Later, I tried to understand why I was so disturbed by this amazing app. The technology is impressive, but that’s not the point. It’s the intention of the technology and its result that are bothersome. Here’s a device whose “artistic” application subverts the function of art. The entire function of art – at whatever level of ability – is to enable a person to discover a personal voice, an idiosyncratic way of seeing, thinking, feeling, reacting, being that could only come from you. Now, with this app, I can make art by choosing from ten (wow!) predetermined responses. Professional looking responses! How cool! I don’t need to struggle to learn how to draw anymore. So what if my artistic personality is reduced to ten choices derived from the software of some IT whiz kid; I made the choice, didn’t I? And I chose what to photograph. So what if the difference between you and me is now the fact that you chose the pen and ink and I chose the pastel on wrinkled paper. Those are differences, aren’t they?
It’s interesting that as teachers of social justice, celebrating diversity and civil rights, we constantly rail about the pernicious effect of stereotyping, reducing a person to a short list of negative characteristics that remove the essential subtlety of the other’s humanity. And yet we buy seductive products and are suitably amazed when they reduce our own humanity. By stereotyping we seek to limit the unpredictable in others; with many such products we guarantee that we aren’t unpredictable either.
The process of art, of any real learning, is profound because it is unpredictable. One never knows what nuances of idea and feeling will be discovered, how you will come to know yourself differently. The technology of the art app robs one of the personal engagement with seeing, with experience, with the struggle to coordinate hand and eye, with learning, with achievement, with self-discovery. It’s about arriving at a pre-determined destination without taking the journey. Why not an app that writes a poem or you? You give it a couple of theme words – say, sad and lonely – and it writes the poem so you don’t have to work out for yourself exactly why you are feeling that way, or discover the metaphors that describe how you feel. Instead of feeling sad and lonely in your unique way, you feel sad and lonely in the way a programmer at Microsoft thinks you might – and millions of other people, too. What’s really scary is the acceptance of those mass produced feelings as our own.
Every art work is a kind of autobiography. It captures the combination of skill and perception available to you at that time. And the journey from beginning to end is never predictable. It’s an honest mirror. I have never begun and ended a drawing or painting as the same person.

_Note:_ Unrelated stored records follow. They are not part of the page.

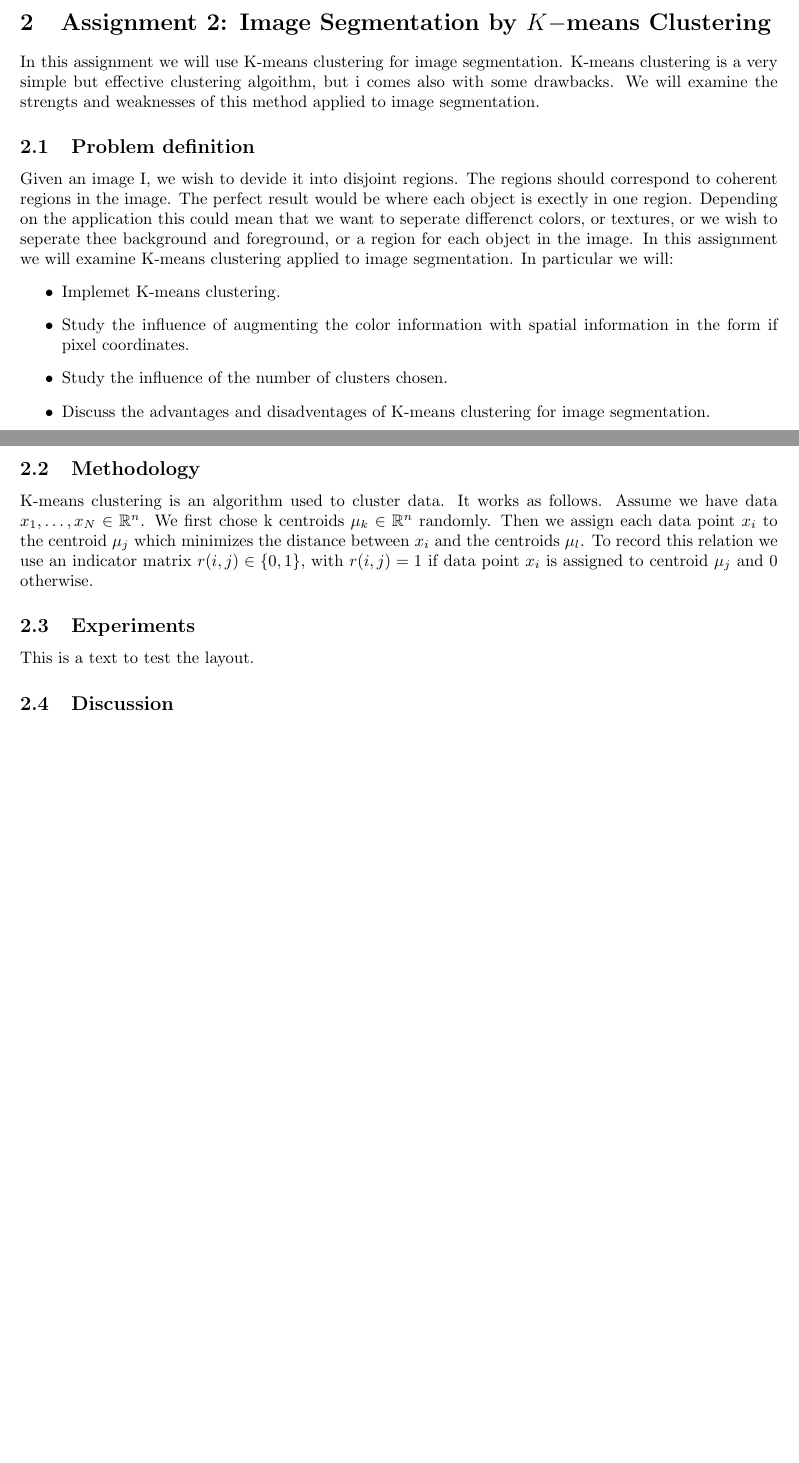
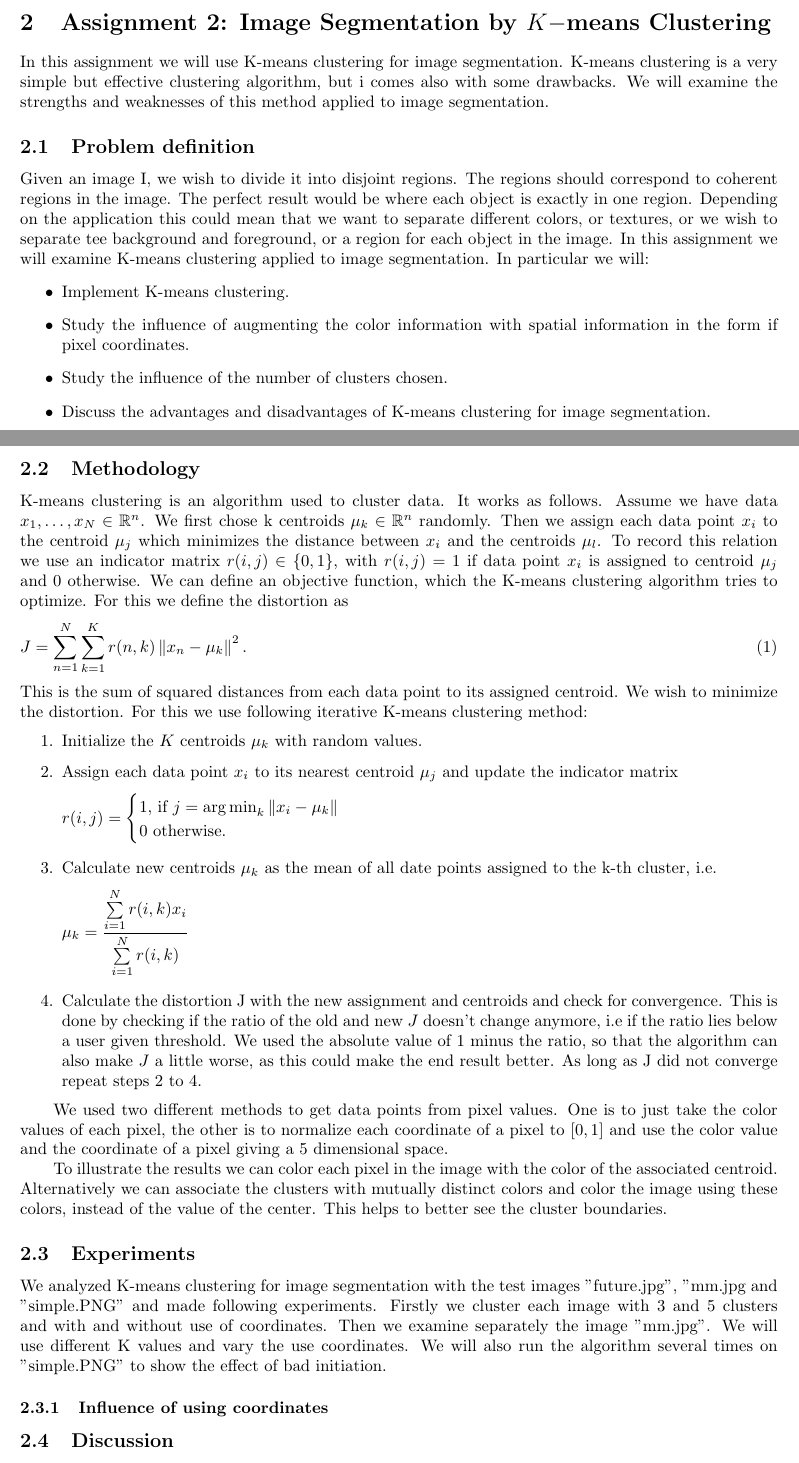
Before and after one commit to linkhack/ComputerVisionWS18, a LaTeX document (report1/vc_report_1.tex, which reads report1/assignment_2.tex): two parts of pages 1 and 2 of 6 before the commit and two parts of pages 1 and 2 of 7 after it, joined at a grey line, cut so that both start at the same text, the shorter picture padded with empty space. Compiled offline with pdfLaTeX.

Commit message:
report updates

```diff
--- a/report1/assignment_2.tex
+++ b/report1/assignment_2.tex
@@ -1,26 +1,55 @@
 \section{Assignment 2: Image Segmentation by \texorpdfstring{$K-$means}\ \ Clustering}
 \label{sec:assignment2}
 
-In this assignment we will use K-means clustering for image segmentation. K-means clustering is a very simple but effective clustering algoithm, but i comes also with some drawbacks. We will examine the strengts and weaknesses of this method applied to image segmentation.
+In this assignment we will use K-means clustering for image segmentation. K-means clustering is a very simple but effective clustering algorithm, but i comes also with some drawbacks. We will examine the strengths and weaknesses of this method applied to image segmentation.
 
 \subsection{Problem definition}
 
-Given an image I, we wish to devide it into disjoint regions. The regions should correspond to coherent regions in the image. The perfect result would be where each object is exectly in one region. Depending on the application this could mean that we want to seperate differenct colors, or textures, or we wish to seperate thee background and foreground, or a region for each object in the image. In this assignment we will examine K-means clustering applied to image segmentation.
+Given an image I, we wish to divide it into disjoint regions. The regions should correspond to coherent regions in the image. The perfect result would be where each object is exactly in one region. Depending on the application this could mean that we want to separate different colors, or textures, or we wish to separate tee background and foreground, or a region for each object in the image. In this assignment we will examine K-means clustering applied to image segmentation.
  In particular we will:
 \begin{itemize}
-	\item Implemet K-means clustering.
+	\item Implement K-means clustering.
 	\item Study the influence of augmenting the color information with spatial information in the form if pixel coordinates.
 	\item Study the influence of the number of clusters chosen.
-	\item Discuss the advantages and disadventages of K-means clustering for image segmentation.
+	\item Discuss the advantages and disadvantages of K-means clustering for image segmentation.
 \end{itemize}
 
 \subsection{Methodology}
 
-K-means clustering is an algorithm used to cluster data. It works as follows. Assume we have data $x_1,\ldots,x_N \in \mathbb{R}^n$. We first chose k centroids $\mu_k \in \mathbb{R}^n$ randomly. Then we assign each data point $x_i$ to the centroid $\mu_j$ which minimizes the distance between $x_i$ and the centroids $\mu_l$. To record this relation we use an indicator matrix $r(i,j) \in \{0,1\}$, with $r(i,j)=1$ if data point $x_i$ is assigned to centroid $\mu_j$ and $0$ otherwise.
+K-means clustering is an algorithm used to cluster data. It works as follows. Assume we have data $x_1,\ldots,x_N \in \mathbb{R}^n$. We first chose k centroids $\mu_k \in \mathbb{R}^n$ randomly. Then we assign each data point $x_i$ to the centroid $\mu_j$ which minimizes the distance between $x_i$ and the centroids $\mu_l$. To record this relation we use an indicator matrix $r(i,j) \in \{0,1\}$, with $r(i,j)=1$ if data point $x_i$ is assigned to centroid $\mu_j$ and $0$ otherwise. We can define an objective function, which the K-means clustering algorithm tries to optimize. For this we define the distortion as
+\begin{equation}
+	J = \sum_{n=1}^{N} \sum_{k=1}^{K} r(n,k) \left\|x_n-\mu_k\right\|^2.
+\end{equation}
+This is the sum of squared distances from each data point to its assigned centroid. We wish to minimize the distortion. For this we use following iterative K-means clustering method:
+\begin{enumerate}
+\item Initialize the $K$ centroids $\mu_k$ with random values.
+\item Assign each data point $x_i$ to its nearest centroid $\mu_j$ and update the indicator matrix
+\[
+	r(i,j)= \begin{cases}
+               1 \text{, if } j = \argmin_k\left\|x_i-\mu_k\right\| \\
+
+             0 \text{ otherwise.}
+            \end{cases}
+\]
+\item Calculate new centroids $\mu_k$ as the mean of all date points assigned to the k-th cluster, i.e.
+\[
+	\mu_k = \frac{\sum\limits_{i=1}^N r(i,k) x_i}{\sum\limits_{i=1}^N r(i,k)}
+\]
+\item Calculate the distortion J with the new assignment and centroids and check for convergence. This is done by checking if the ratio of the old and new $J$ doesn't change anymore, i.e if the ratio lies below a user given threshold. We used the absolute value of 1 minus the ratio, so that the algorithm can also make $J$ a little worse, as this could make the end result better. As long as J did not converge repeat steps 2 to 4.
+\end{enumerate}
+
+We used two different methods to get data points from pixel values. One is to just take the color values of each pixel, the other is to normalize each coordinate of a pixel to $[0, 1]$ and use the color value and the coordinate of a pixel giving a 5 dimensional space.
+
+To illustrate the results we can color each pixel in the image with the color of the associated centroid. Alternatively we can associate the clusters with mutually distinct colors and color the image using these colors, instead of the value of the center. This helps to better see the cluster boundaries.
 
 \subsection{Experiments}
 
-This is a text to test the layout.
+We analyzed K-means clustering for image segmentation with the test images "future.jpg", "mm.jpg and "simple.PNG" and made following experiments. Firstly we cluster each image with 3 and 5 clusters and with and without use of coordinates. Then we examine separately the image "mm.jpg". We will use different K values and vary the use coordinates. We will also run the algorithm several times on "simple.PNG" to show the effect of bad initiation.
+
+\subsubsection{Influence of using coordinates}
+
+
+
 
 \subsection{Discussion}
 
--- a/report1/vc_report_1.tex
+++ b/report1/vc_report_1.tex
@@ -10,6 +10,7 @@
 \usepackage{enumitem}
 \usepackage{graphicx}
 \usepackage[section]{placeins} % to avoid figures floating out of the current section
+\usepackage{amsmath}
 \usepackage{amsfonts}
 
 %set dimensions of columns, gap between columns, and paragraph indent
@@ -29,6 +30,7 @@
 \setcounter{page}{23}
 \renewcommand{\floatpagefraction}{0.9}
 \renewcommand{\textfraction}{0.1}
+\DeclareMathOperator*{\argmin}{arg\,min}
 
 %\renewcommand{\captionlabelfont}{\fontfamily{phv}\fontseries{bx}\fontsize{10}{10pt}\selectfont}
 %\renewcommand{\captionfont}{\fontfamily{phv}\fontsize{10}{12pt}\selectfont}
```
Also changed, not shown: 1 other file.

The point of this little jeremiad about a new technology app is this: Education must embrace a host of interrelated goals. One is the teaching of skills – everything from reading to computer technology. Another is citizenship. The political health of our society depends on good citizens and knowing their obligation to be involved. A third is an understanding of our reality as one species amongst many on this planet and that our health depends on the health of all the others. We call this the teaching of reality. A fourth is teaching true history so we know who we are as a community and a society. Another is teaching culture, the study of our best ideas and feelings and beliefs.

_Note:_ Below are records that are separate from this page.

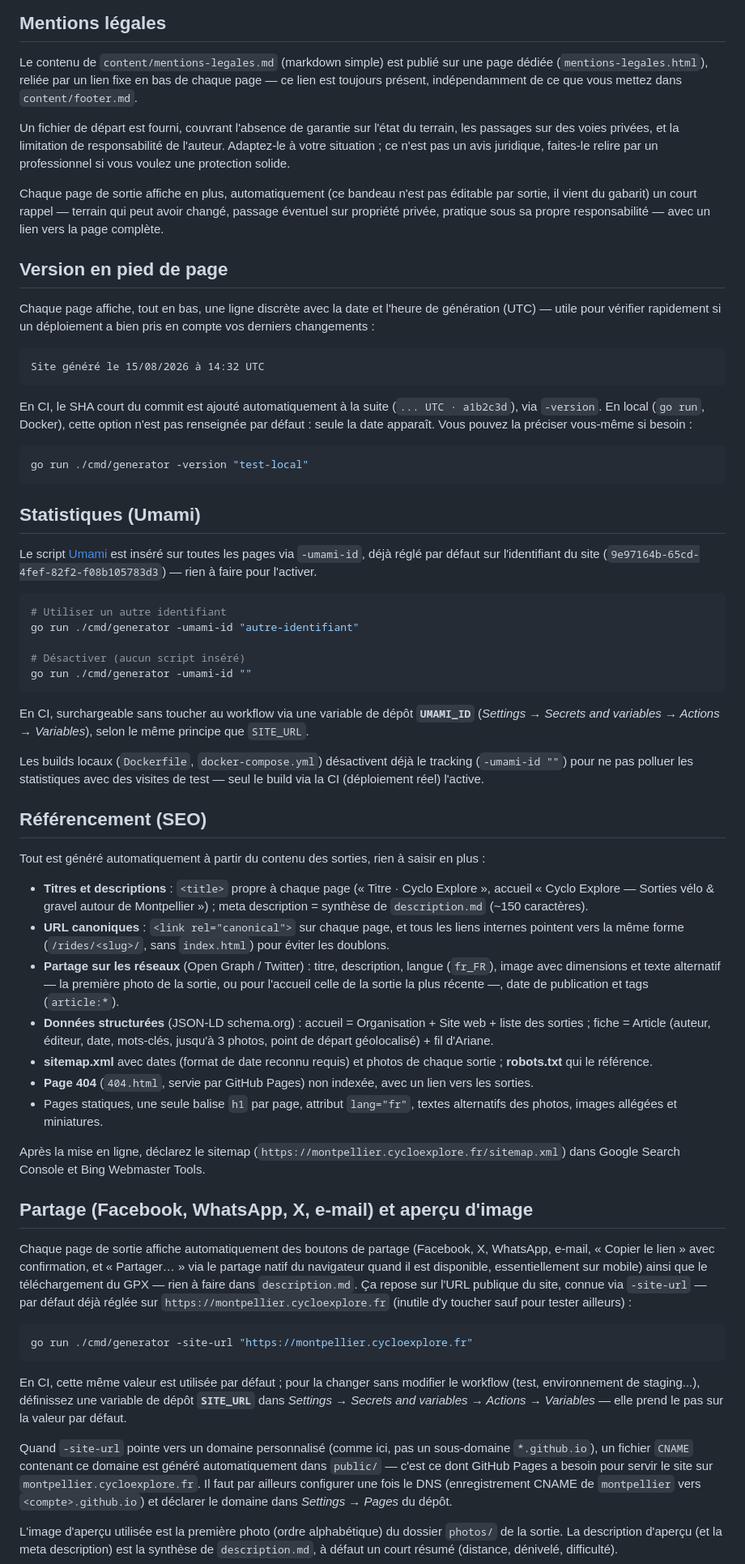
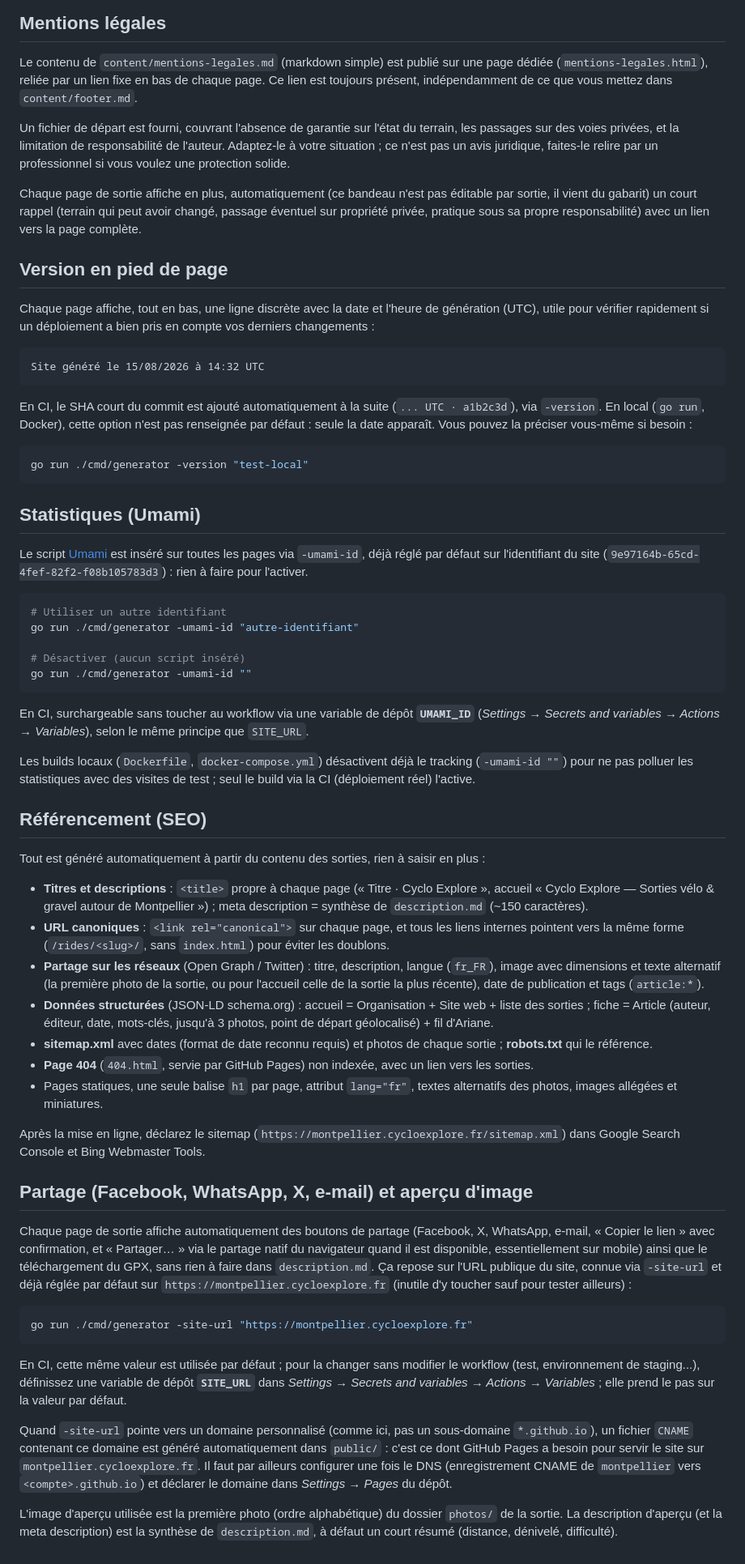
Before and after one commit to qhess34/gravel-montpellier, a Markdown page: README.md, the part around one of its changes. Shown at 81% size. Rendered like a GitHub page.

````diff
--- a/README.md
+++ b/README.md
@@ -534,7 +534,7 @@ est affiché sur toutes les pages du site. Modifiez ce fichier librement.
 
 Le contenu de `content/mentions-legales.md` (markdown simple) est publié
 sur une page dédiée (`mentions-legales.html`), reliée par un lien fixe en
-bas de chaque page — ce lien est toujours présent, indépendamment de ce
+bas de chaque page. Ce lien est toujours présent, indépendamment de ce
 que vous mettez dans `content/footer.md`.
 
 Un fichier de départ est fourni, couvrant l'absence de garantie sur
@@ -544,14 +544,14 @@ pas un avis juridique, faites-le relire par un professionnel si vous
 voulez une protection solide.
 
 Chaque page de sortie affiche en plus, automatiquement (ce bandeau n'est
-pas éditable par sortie, il vient du gabarit) un court rappel — terrain
+pas éditable par sortie, il vient du gabarit) un court rappel (terrain
 qui peut avoir changé, passage éventuel sur propriété privée, pratique
-sous sa propre responsabilité — avec un lien vers la page complète.
+sous sa propre responsabilité) avec un lien vers la page complète.
 
 ## Version en pied de page
 
 Chaque page affiche, tout en bas, une ligne discrète avec la date et
-l'heure de génération (UTC) — utile pour vérifier rapidement si un
+l'heure de génération (UTC), utile pour vérifier rapidement si un
 déploiement a bien pris en compte vos derniers changements :
 
 ```
@@ -571,7 +571,7 @@ go run ./cmd/generator -version "test-local"
 
 Le script [Umami](https://umami.is/) est inséré sur toutes les pages via
 `-umami-id`, déjà réglé par défaut sur l'identifiant du site
-(`9e97164b-65cd-4fef-82f2-f08b105783d3`) — rien à faire pour l'activer.
+(`9e97164b-65cd-4fef-82f2-f08b105783d3`) : rien à faire pour l'activer.
 
 ```bash
 # Utiliser un autre identifiant
@@ -587,7 +587,7 @@ selon le même principe que `SITE_URL`.
 
 Les builds locaux (`Dockerfile`, `docker-compose.yml`) désactivent déjà le
 tracking (`-umami-id ""`) pour ne pas polluer les statistiques avec des
-visites de test — seul le build via la CI (déploiement réel) l'active.
+visites de test ; seul le build via la CI (déploiement réel) l'active.
 
 ## Référencement (SEO)
 
@@ -602,9 +602,9 @@ saisir en plus :
   les liens internes pointent vers la même forme (`/rides/<slug>/`, sans
   `index.html`) pour éviter les doublons.
 - **Partage sur les réseaux** (Open Graph / Twitter) : titre, description,
-  langue (`fr_FR`), image avec dimensions et texte alternatif — la
+  langue (`fr_FR`), image avec dimensions et texte alternatif (la
   première photo de la sortie, ou pour l'accueil celle de la sortie la plus
-  récente —, date de publication et tags (`article:*`).
+  récente), date de publication et tags (`article:*`).
 - **Données structurées** (JSON-LD schema.org) : accueil = Organisation +
   Site web + liste des sorties ; fiche = Article (auteur, éditeur, date,
   mots-clés, jusqu'à 3 photos, point de départ géolocalisé) + fil d'Ariane.
@@ -624,9 +624,9 @@ Console et Bing Webmaster Tools.
 Chaque page de sortie affiche automatiquement des boutons de partage
 (Facebook, X, WhatsApp, e-mail, « Copier le lien » avec confirmation, et
 « Partager… » via le partage natif du navigateur quand il est disponible,
-essentiellement sur mobile) ainsi que le téléchargement du GPX — rien à
+essentiellement sur mobile) ainsi que le téléchargement du GPX, sans rien à
 faire dans `description.md`. Ça repose sur l'URL publique du
-site, connue via `-site-url` — par défaut déjà réglée sur
+site, connue via `-site-url` et déjà réglée par défaut sur
 `https://montpellier.cycloexplore.fr` (inutile d'y toucher sauf pour
 tester ailleurs) :
 
@@ -637,11 +637,11 @@ go run ./cmd/generator -site-url "https://montpellier.cycloexplore.fr"
 En CI, cette même valeur est utilisée par défaut ; pour la changer sans
 modifier le workflow (test, environnement de staging...), définissez une
 variable de dépôt **`SITE_URL`** dans *Settings → Secrets and variables →
-Actions → Variables* — elle prend le pas sur la valeur par défaut.
+Actions → Variables* ; elle prend le pas sur la valeur par défaut.
 
 Quand `-site-url` pointe vers un domaine personnalisé (comme ici, pas un
 sous-domaine `*.github.io`), un fichier `CNAME` contenant ce domaine est
-généré automatiquement dans `public/` — c'est ce dont GitHub Pages a
+généré automatiquement dans `public/` : c'est ce dont GitHub Pages a
 besoin pour servir le site sur `montpellier.cycloexplore.fr`. Il faut
 par ailleurs configurer une fois le DNS (enregistrement CNAME de
 `montpellier` vers `<compte>.github.io`) et déclarer le domaine dans
````
Also changed, not shown: other parts of README.md (+24 -24 lines).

There’s another educational goal, however, that the true success of the other goals depends on. And that is helping young people discover who they are as individuals. And perhaps the best way to do this is through the arts – poetry, music, visual art, drama, fiction. The reason is simple. To succeed with an art at whatever level, one has to discover an authentic voice, a way of expression that is one’s own. An identity. The reason why this is so important is that people who don’t know themselves don’t make good citizens. They are easily manipulated by slogans and propaganda and cool apps to live lives that serve other people’s interests and generate other people’s profits. People who don’t know themselves do not understand now their unique gifts can be used to shape a history of sustainability and peace. People who don’t know themselves cut the arts funding in our schools because they think the arts are inconsequential for competing in the global economy. People who don’t know themselves think art is an app on a cell phone.